Assigned task
Tally the lines of the records below that include the word "SwapVertIcon", and write down only that tally.

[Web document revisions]
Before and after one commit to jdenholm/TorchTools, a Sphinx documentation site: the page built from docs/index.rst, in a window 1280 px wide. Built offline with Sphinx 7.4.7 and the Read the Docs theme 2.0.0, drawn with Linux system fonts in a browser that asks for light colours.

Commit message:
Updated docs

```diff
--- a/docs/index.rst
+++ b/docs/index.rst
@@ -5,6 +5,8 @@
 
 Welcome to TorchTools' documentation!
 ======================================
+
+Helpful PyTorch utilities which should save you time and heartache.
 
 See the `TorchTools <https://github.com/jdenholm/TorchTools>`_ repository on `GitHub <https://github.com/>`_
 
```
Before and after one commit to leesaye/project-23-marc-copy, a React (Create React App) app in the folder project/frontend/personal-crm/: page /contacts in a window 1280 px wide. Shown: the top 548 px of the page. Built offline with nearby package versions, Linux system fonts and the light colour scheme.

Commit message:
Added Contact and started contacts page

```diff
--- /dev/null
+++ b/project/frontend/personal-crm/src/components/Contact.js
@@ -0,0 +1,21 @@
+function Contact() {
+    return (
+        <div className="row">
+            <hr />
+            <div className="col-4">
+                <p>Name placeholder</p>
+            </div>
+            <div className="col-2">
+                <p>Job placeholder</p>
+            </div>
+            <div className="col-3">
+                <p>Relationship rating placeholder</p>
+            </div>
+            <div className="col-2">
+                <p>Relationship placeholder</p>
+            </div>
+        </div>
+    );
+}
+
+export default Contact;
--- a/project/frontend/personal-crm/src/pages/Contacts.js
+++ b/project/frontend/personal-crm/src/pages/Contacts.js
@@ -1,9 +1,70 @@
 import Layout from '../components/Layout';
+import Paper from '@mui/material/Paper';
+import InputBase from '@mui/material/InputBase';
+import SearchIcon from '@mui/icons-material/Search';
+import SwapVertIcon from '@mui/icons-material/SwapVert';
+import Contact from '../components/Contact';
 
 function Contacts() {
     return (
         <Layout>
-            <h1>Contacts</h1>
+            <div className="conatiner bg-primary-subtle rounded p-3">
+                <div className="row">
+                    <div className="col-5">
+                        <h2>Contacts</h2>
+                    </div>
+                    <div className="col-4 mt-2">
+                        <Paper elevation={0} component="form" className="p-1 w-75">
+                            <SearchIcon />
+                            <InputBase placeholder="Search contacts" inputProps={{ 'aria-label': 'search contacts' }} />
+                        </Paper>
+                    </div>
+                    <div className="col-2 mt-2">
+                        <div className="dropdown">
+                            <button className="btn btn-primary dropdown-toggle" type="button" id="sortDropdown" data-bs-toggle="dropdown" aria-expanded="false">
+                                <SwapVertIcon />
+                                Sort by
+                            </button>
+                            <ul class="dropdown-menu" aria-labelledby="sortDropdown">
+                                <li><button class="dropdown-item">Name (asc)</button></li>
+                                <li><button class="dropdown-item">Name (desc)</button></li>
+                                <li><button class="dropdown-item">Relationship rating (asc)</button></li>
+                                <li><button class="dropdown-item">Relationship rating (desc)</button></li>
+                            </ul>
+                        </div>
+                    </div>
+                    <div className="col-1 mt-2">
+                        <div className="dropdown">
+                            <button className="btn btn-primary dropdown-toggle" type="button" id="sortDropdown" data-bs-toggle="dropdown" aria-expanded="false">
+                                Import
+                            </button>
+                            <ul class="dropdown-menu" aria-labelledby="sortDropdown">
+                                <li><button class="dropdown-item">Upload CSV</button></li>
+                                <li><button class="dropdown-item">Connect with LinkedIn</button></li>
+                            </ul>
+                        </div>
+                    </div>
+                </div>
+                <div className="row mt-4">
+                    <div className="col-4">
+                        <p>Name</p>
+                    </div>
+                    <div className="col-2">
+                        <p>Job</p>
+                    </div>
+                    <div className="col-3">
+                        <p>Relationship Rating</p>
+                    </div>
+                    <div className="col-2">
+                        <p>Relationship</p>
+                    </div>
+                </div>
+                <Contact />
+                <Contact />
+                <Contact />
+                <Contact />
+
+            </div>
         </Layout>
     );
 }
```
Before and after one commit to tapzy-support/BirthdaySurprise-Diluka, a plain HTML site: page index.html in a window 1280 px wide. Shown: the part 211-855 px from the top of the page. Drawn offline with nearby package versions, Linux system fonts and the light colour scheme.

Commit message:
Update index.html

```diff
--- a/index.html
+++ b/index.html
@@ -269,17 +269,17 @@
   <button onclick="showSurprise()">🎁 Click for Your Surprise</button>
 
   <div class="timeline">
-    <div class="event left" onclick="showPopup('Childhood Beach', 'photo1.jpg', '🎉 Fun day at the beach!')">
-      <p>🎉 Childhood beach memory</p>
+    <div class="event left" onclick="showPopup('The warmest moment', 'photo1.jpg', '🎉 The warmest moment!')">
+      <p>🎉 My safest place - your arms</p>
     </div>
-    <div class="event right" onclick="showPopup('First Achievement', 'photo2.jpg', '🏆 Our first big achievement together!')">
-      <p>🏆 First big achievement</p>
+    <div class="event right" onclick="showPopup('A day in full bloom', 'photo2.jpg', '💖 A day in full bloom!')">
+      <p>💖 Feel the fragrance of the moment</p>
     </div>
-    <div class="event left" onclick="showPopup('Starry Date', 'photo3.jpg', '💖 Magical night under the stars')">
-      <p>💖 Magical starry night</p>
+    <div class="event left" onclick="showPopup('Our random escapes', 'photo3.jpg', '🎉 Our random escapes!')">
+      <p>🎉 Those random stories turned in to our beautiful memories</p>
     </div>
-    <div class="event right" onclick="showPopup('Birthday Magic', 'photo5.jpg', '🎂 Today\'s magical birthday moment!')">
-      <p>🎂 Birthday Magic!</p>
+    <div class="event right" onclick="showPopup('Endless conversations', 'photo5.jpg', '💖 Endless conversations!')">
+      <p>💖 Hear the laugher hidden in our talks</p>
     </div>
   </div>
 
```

Task output
2